And here we go again – tube matching, this time preamp tubes – the topic will never end, but I hope to bring some clarity to it
There are technically 3 ways to measure tubes:
1) Emission testing – this test current that a tube can supply. Not bad, but rarely tests tube at real working conditions (really bad) and doesn’t test for any issues with grids inside a tube. It can show you that tube is good or bad, but forget about matching on this kind of testing. If you see somebody selling tubes and quoting emission test results – ignore them. The only thing they say is that tube is still working, but might not be working well. I had and still have emission tester (just for fun). You can get a great measuring tube what’s is unusable.

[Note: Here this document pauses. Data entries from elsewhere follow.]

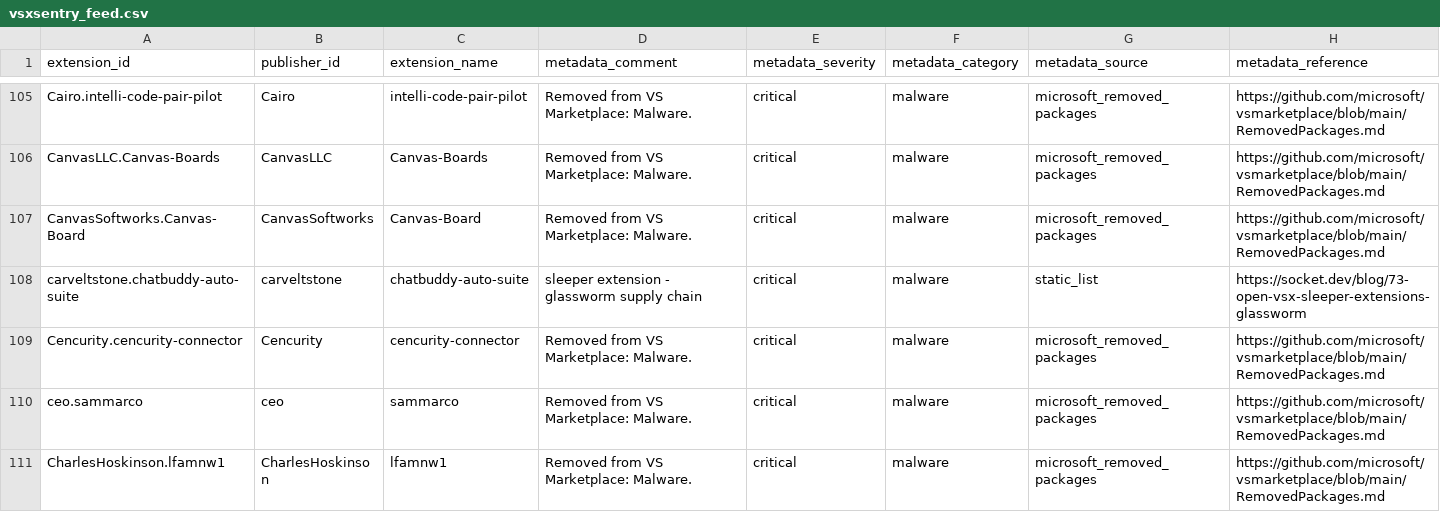
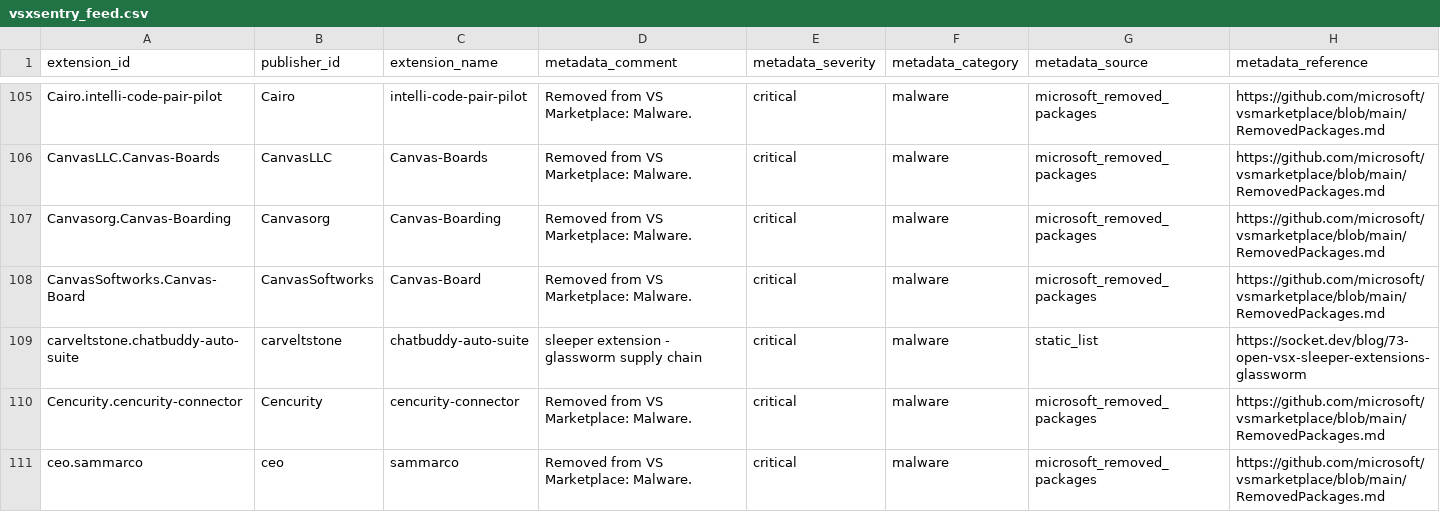
Before and after one commit to vsxsentry/vsxsentry.github.io, a CSV file: feeds/vsxsentry_feed.csv, drawn as a sheet; only a part is shown, gaps mark what is left out; the shorter side is filled out with more unchanged rows; rows hold the shown columns only; the diff covers the shown part only; the diff names each change by its address in the sheet, - before the commit and + after, or states it on an @@ line.

```diff
--- a/feeds/vsxsentry_feed.csv
+++ b/feeds/vsxsentry_feed.csv
+row 107: Canvasorg.Canvas-Boarding | Canvasorg | Canvas-Boarding | Removed from VS Marketplace: Malware. | critical | malware | microsoft_removed_packages | https://github.com/microsoft/vsmarketplace/blob/main/RemovedPackages.md
```
Also changed, not shown: 4 added rows elsewhere in this file, feeds/vsxsentry_malicious_feed.csv, feeds/vsxsentry_opencti_import.csv, 13 other files.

2) Mutual Conductance = transconductance (Gm) – this is a better method of measuring tubes. It’s “a ratio of the current change at the output port to the voltage change at the input.” This measurement can definitely tell you whether at tube is strong or not. However it now suffers not only from measuring Gm at conditions removed from actual (so when you use it, it can be quite weak). And then the problem of incorrect voltage on grids – which can skew results in one or the other direction. However, if you want to know if the tube is strong, this is much better test than emissions. But matched on mutual conductance tubes are not matched!!! I have a lot of tubes that measure perfectly on Gm, but are not matched by gain at all.

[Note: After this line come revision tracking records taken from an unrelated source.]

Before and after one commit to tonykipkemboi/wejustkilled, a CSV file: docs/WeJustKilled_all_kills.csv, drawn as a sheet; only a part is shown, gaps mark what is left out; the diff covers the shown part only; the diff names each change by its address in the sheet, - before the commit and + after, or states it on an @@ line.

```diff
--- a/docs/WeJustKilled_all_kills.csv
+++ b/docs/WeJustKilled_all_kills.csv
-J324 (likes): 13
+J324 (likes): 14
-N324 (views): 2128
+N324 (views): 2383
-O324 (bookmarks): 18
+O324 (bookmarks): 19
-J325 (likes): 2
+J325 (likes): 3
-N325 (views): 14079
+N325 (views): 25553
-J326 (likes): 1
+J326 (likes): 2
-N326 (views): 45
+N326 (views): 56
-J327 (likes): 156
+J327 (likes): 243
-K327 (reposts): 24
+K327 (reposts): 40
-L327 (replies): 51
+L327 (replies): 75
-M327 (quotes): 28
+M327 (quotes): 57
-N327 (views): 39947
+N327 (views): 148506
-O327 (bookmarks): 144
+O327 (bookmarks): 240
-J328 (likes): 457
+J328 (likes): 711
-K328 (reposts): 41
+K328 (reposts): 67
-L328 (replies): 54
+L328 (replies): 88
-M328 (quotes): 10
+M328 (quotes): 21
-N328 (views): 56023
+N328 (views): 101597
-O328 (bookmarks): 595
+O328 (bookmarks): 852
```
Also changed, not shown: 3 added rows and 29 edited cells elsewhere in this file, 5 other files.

3) Gain matching (Mu) – gain is an amount of voltage amplification that a tube can produce. It’s derived from change in voltage at the output port to the voltage change at the input port. To translate, Mu defines how loud a tube plays, which is the only thing that is important in a preamplifier – including phase splitters circuit. The easiest way to get to the number is to use GM / Rp (plate resistance), which logically takes us to conclusion that Mu is proportional to Gm for the same tube. THIS IS INCORRECT. I tested many tubes (the same maker, the same year, the same type) and the darn resistance is different for many tubes from the same lot (even inside of the same tube). Unfortunately, there are very few tube testers that can measure Gm since it requires calculations and practically no tube testers can calculate. The difference unfortunately could be huge – I saw as much 50% Mu difference in tubes that measure NEW and perfectly “matched” on mutual conductance. So if you need a matched preamp tube, request from a seller that they be matched on gain and nothing else. Also request NEW results for this type of a tube (this is tester independent), you will know how strong the tube is as well. Mu reduces as tube gets used.

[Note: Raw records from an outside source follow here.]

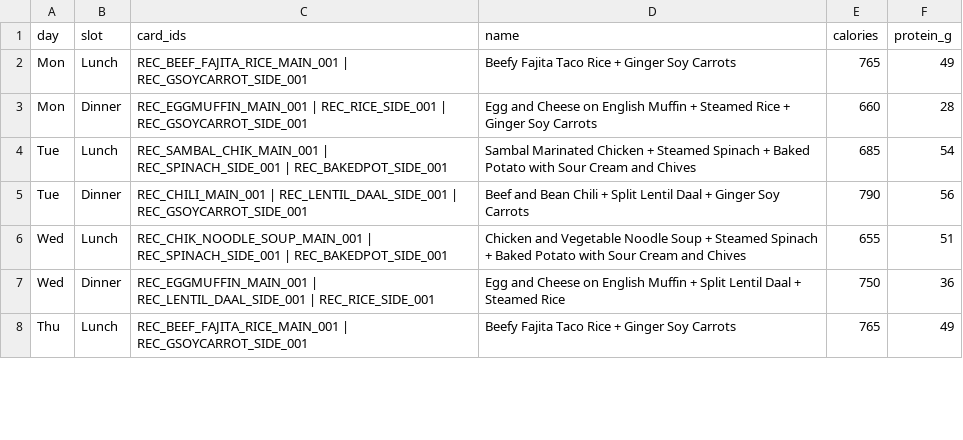
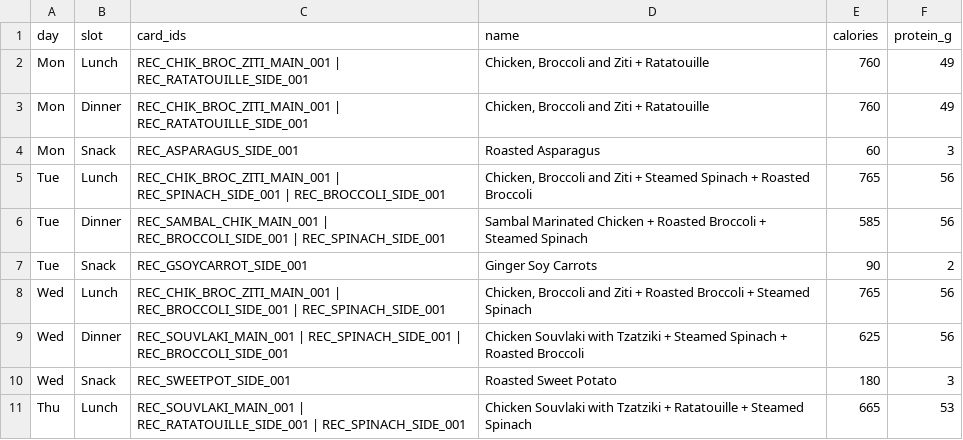
Before and after one commit to weso-m/goodeats, a CSV file: out/week_plan.csv, drawn as a sheet; only a part is shown; the diff covers the shown part only.

```diff
--- a/out/week_plan.csv
+++ b/out/week_plan.csv
@@ -1,8 +1,11 @@
 day,slot,card_ids,name,calories,protein_g
-Mon,Lunch,REC_BEEF_FAJITA_RICE_MAIN_001 | REC_GSOYCARROT_SIDE_001,Beefy Fajita Taco Rice + Ginger Soy Carrots,765,49
-Mon,Dinner,REC_EGGMUFFIN_MAIN_001 | REC_RICE_SIDE_001 | REC_GSOYCARROT_SIDE_001,Egg and Cheese on English Muffin + Steamed Rice + Ginger Soy Carrots,660,28
-Tue,Lunch,REC_SAMBAL_CHIK_MAIN_001 | REC_SPINACH_SIDE_001 | REC_BAKEDPOT_SIDE_001,Sambal Marinated Chicken + Steamed Spinach + Baked Potato with Sour Cream and Chives,685,54
-Tue,Dinner,REC_CHILI_MAIN_001 | REC_LENTIL_DAAL_SIDE_001 | REC_GSOYCARROT_SIDE_001,Beef and Bean Chili + Split Lentil Daal + Ginger Soy Carrots,790,56
-Wed,Lunch,REC_CHIK_NOODLE_SOUP_MAIN_001 | REC_SPINACH_SIDE_001 | REC_BAKEDPOT_SIDE_001,Chicken and Vegetable Noodle Soup + Steamed Spinach + Baked Potato with Sour Cream and Chives,655,51
-Wed,Dinner,REC_EGGMUFFIN_MAIN_001 | REC_LENTIL_DAAL_SIDE_001 | REC_RICE_SIDE_001,Egg and Cheese on English Muffin + Split Lentil Daal + Steamed Rice,750,36
-Thu,Lunch,REC_BEEF_FAJITA_RICE_MAIN_001 | REC_GSOYCARROT_SIDE_001,Beefy Fajita Taco Rice + Ginger Soy Carrots,765,49
+Mon,Lunch,REC_CHIK_BROC_ZITI_MAIN_001 | REC_RATATOUILLE_SIDE_001,"Chicken, Broccoli and Ziti + Ratatouille",760,49
+Mon,Dinner,REC_CHIK_BROC_ZITI_MAIN_001 | REC_RATATOUILLE_SIDE_001,"Chicken, Broccoli and Ziti + Ratatouille",760,49
+Mon,Snack,REC_ASPARAGUS_SIDE_001,Roasted Asparagus,60,3
+Tue,Lunch,REC_CHIK_BROC_ZITI_MAIN_001 | REC_SPINACH_SIDE_001 | REC_BROCCOLI_SIDE_001,"Chicken, Broccoli and Ziti + Steamed Spinach + Roasted Broccoli",765,56
+Tue,Dinner,REC_SAMBAL_CHIK_MAIN_001 | REC_BROCCOLI_SIDE_001 | REC_SPINACH_SIDE_001,Sambal Marinated Chicken + Roasted Broccoli + Steamed Spinach,585,56
+Tue,Snack,REC_GSOYCARROT_SIDE_001,Ginger Soy Carrots,90,2
+Wed,Lunch,REC_CHIK_BROC_ZITI_MAIN_001 | REC_BROCCOLI_SIDE_001 | REC_SPINACH_SIDE_001,"Chicken, Broccoli and Ziti + Roasted Broccoli + Steamed Spinach",765,56
+Wed,Dinner,REC_SOUVLAKI_MAIN_001 | REC_SPINACH_SIDE_001 | REC_BROCCOLI_SIDE_001,Chicken Souvlaki with Tzatziki + Steamed Spinach + Roasted Broccoli,625,56
+Wed,Snack,REC_SWEETPOT_SIDE_001,Roasted Sweet Potato,180,3
+Thu,Lunch,REC_SOUVLAKI_MAIN_001 | REC_RATATOUILLE_SIDE_001 | REC_SPINACH_SIDE_001,Chicken Souvlaki with Tzatziki + Ratatouille + Steamed Spinach,665,53
```
Also changed, not shown: 2 added rows and 28 edited cells elsewhere in this file, out/day_summary.csv, out/grocery_list.csv, 7 other files.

Please note that this is primarily relevant only to preamplifier tubes (small signal tubes). Matching on gain is not as relevant to power tubes because their gain is usually very small – they amplify current not voltage.
Hope that will help you find that perfect matched pair/quad, etc.
Also, check out our new article on Tube Matching 101